Saving for a down payment on a home is a huge step in the home-buying process. A sizable down payment can help with mortgage prequalification or mortgage approval — however, it’s not the only cost associated with buying a home. Many people who are buying a house are surprised to find out that there’s a whole world of fees waiting for them during the process of securing a loan and a deal. The total cost of ownership can be a few thousand or more dollars than prospective buyers might anticipate.
A common question is: How much are closing costs and other fees? From inspections to real estate agent fees, there are a lot of little fees that add up to a lot when you buy a house, so it’s best to be prepared ahead of time. Although most home-buying costs — aside from loan origination fees — can’t be negotiated, some first-time home buyers and seasoned professionals alike will try to get sellers to pay for some of them.
So that you can better figure out your financial planning for buying a home, review the following list of approximate typical costs associated with buying a home. With this list as a starting point, you’ll be able to get a more accurate estimate for how much money you’ll need to close.
1. Home Inspection: $300 to $500
A home inspection is a vital part in determining the condition of the house; with an inspection you’ll find out whether the home meets state requirements and get a better idea of how much you’re willing to offer. Buyers should ask to see a list of items covered in the house inspection costs before it takes place. This allows time to request any additional areas the home buyers would like inspected.
2. Home Appraisal: $300

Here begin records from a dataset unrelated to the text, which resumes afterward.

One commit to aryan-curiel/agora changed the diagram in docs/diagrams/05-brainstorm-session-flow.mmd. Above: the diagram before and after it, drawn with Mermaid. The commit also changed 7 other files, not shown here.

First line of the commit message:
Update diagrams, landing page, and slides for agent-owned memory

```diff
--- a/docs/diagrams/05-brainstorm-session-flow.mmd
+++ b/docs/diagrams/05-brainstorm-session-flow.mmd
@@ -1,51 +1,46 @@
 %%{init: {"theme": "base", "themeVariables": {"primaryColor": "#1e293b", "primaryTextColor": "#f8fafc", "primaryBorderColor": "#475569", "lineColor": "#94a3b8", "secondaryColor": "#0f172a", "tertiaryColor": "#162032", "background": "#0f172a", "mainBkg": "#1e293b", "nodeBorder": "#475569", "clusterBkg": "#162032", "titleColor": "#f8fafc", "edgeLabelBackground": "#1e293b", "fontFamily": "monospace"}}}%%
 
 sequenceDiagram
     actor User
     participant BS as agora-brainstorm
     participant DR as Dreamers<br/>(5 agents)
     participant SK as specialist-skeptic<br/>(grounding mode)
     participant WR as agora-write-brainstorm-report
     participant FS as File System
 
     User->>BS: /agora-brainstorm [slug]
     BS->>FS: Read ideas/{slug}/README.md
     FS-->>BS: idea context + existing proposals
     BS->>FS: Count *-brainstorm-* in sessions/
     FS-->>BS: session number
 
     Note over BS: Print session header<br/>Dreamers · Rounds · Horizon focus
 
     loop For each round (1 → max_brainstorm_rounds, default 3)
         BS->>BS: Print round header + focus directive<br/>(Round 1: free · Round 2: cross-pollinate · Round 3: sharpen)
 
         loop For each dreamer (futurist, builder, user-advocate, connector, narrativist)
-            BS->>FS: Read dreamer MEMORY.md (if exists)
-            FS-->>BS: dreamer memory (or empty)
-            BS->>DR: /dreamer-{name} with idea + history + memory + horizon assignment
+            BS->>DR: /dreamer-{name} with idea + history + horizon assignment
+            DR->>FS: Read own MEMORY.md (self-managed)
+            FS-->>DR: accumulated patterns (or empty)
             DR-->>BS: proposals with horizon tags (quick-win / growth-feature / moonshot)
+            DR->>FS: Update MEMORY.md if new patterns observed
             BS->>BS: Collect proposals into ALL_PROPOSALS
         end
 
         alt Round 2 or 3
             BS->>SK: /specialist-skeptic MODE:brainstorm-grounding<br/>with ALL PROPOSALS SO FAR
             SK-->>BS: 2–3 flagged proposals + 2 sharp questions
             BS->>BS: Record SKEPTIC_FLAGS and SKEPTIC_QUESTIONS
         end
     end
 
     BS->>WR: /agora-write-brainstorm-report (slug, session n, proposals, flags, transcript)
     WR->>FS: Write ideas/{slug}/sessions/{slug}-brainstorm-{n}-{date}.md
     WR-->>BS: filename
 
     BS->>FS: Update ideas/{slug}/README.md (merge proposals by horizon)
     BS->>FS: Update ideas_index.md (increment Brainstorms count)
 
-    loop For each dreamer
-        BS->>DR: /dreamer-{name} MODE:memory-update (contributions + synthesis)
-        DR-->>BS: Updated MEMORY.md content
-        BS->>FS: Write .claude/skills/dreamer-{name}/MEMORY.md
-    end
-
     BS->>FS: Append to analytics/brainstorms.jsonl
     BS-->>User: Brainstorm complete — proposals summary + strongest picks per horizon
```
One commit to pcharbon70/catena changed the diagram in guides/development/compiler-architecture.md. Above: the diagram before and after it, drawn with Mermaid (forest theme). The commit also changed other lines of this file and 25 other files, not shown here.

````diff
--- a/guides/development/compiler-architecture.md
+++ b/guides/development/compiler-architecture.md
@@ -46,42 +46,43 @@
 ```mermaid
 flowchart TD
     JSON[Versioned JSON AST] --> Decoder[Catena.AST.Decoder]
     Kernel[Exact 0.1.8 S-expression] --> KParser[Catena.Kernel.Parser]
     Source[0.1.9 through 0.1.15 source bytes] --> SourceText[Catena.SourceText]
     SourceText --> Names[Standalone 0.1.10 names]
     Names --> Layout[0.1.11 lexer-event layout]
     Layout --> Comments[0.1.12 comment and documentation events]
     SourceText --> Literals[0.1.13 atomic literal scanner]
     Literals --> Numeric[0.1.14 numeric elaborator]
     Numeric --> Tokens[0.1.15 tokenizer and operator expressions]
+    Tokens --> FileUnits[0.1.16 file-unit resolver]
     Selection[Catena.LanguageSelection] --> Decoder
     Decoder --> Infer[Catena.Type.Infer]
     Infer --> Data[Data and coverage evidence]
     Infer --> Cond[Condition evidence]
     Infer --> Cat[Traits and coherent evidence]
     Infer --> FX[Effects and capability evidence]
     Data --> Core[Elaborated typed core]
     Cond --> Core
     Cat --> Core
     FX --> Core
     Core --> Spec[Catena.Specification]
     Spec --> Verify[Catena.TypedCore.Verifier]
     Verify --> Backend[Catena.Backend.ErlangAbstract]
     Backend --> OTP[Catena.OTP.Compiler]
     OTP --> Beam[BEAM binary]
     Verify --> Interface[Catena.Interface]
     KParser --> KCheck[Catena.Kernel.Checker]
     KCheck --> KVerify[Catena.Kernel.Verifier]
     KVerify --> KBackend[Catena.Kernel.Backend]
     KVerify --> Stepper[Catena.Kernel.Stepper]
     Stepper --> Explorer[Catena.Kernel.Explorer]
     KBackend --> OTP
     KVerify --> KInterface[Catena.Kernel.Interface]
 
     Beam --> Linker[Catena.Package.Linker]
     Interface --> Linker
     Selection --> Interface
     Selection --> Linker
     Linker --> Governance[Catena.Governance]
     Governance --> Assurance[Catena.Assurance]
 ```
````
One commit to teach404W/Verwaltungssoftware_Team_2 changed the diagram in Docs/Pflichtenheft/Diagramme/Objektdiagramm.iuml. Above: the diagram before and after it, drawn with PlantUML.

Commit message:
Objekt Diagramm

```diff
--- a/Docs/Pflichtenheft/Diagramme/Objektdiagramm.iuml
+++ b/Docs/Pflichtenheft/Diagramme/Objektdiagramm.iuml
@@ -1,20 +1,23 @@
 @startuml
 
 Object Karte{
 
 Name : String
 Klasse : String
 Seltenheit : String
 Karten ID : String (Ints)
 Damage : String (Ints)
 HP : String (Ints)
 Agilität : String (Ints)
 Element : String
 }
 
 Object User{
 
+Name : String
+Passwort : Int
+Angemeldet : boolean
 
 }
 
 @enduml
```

Unless you’re paying cash, almost all lenders will require home appraisals. A home appraisal is an educated guess on what the prospective property is worth, which gives the lender an idea of the collateral value. Usually the seller pays for the home appraisal. In the event the buyer agrees to cover the cost, expect to pay around $300.
3. Flood Determination: $20
Lenders will require proof of whether or not the property is located in a special flood hazard area. If the property is determined to be in a flood hazard area, then the lender is required by law to require flood insurance on the property.
4. Survey: $335 to $650
The survey fee is paid to a professional surveyor who verifies property boundaries. Boundary verification is important as any additions to the home — including fences, driveways, sidewalks or garages that infringe on a neighbor’s property — can be removed without warning. This kind of information can save you a lot of money down the road.
5. Escrow: Cost Contingent on Property and Mortgage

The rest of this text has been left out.